AIM OF THE TASK: Nothing but the pictures gets dropped; retype every entry exactly.

GIVEN RECORDS:
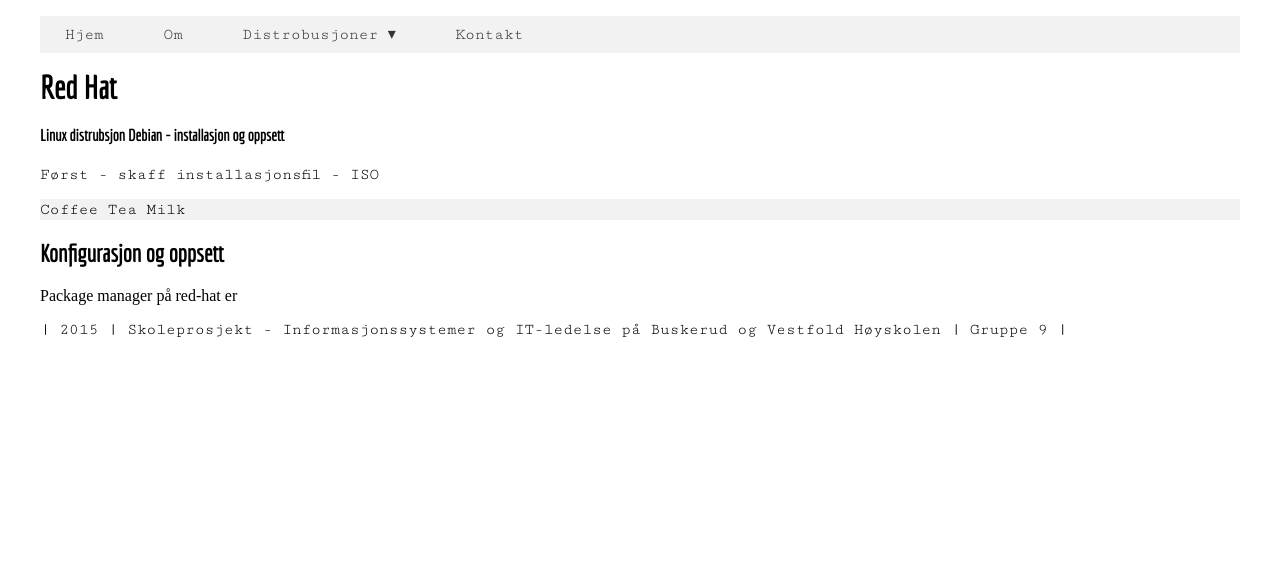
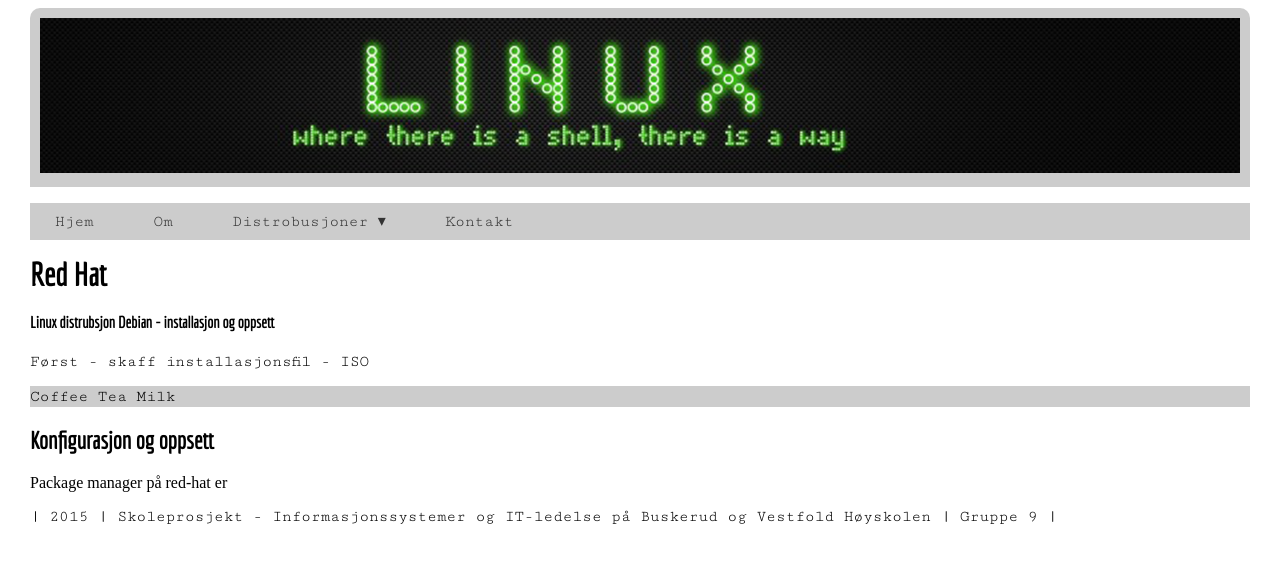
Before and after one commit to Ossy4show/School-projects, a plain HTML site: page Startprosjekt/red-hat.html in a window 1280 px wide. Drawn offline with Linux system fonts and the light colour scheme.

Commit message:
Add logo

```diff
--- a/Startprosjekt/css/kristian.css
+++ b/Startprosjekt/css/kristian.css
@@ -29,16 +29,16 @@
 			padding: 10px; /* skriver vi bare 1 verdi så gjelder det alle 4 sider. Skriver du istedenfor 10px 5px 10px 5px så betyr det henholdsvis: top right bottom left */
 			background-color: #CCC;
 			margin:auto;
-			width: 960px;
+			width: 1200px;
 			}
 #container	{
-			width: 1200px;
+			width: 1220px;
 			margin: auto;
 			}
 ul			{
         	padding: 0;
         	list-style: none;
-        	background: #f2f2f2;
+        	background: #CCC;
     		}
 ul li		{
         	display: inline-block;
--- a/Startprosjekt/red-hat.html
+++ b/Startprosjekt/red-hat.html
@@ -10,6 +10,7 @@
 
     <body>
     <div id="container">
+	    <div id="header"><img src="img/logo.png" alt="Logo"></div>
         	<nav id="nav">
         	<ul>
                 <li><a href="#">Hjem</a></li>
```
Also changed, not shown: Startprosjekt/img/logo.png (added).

EXERCISE SOLUTION:
Before and after one commit to Ossy4show/School-projects, a plain HTML site: page Startprosjekt/red-hat.html in a window 1280 px wide. Drawn offline with Linux system fonts and the light colour scheme.

Commit message:
Add logo

```diff
--- a/Startprosjekt/css/kristian.css
+++ b/Startprosjekt/css/kristian.css
@@ -29,16 +29,16 @@
 			padding: 10px; /* skriver vi bare 1 verdi så gjelder det alle 4 sider. Skriver du istedenfor 10px 5px 10px 5px så betyr det henholdsvis: top right bottom left */
 			background-color: #CCC;
 			margin:auto;
-			width: 960px;
+			width: 1200px;
 			}
 #container	{
-			width: 1200px;
+			width: 1220px;
 			margin: auto;
 			}
 ul			{
         	padding: 0;
         	list-style: none;
-        	background: #f2f2f2;
+        	background: #CCC;
     		}
 ul li		{
         	display: inline-block;
--- a/Startprosjekt/red-hat.html
+++ b/Startprosjekt/red-hat.html
@@ -10,6 +10,7 @@
 
     <body>
     <div id="container">
+	    <div id="header"><img src="img/logo.png" alt="Logo"></div>
         	<nav id="nav">
         	<ul>
                 <li><a href="#">Hjem</a></li>
```
Also changed, not shown: Startprosjekt/img/logo.png (added).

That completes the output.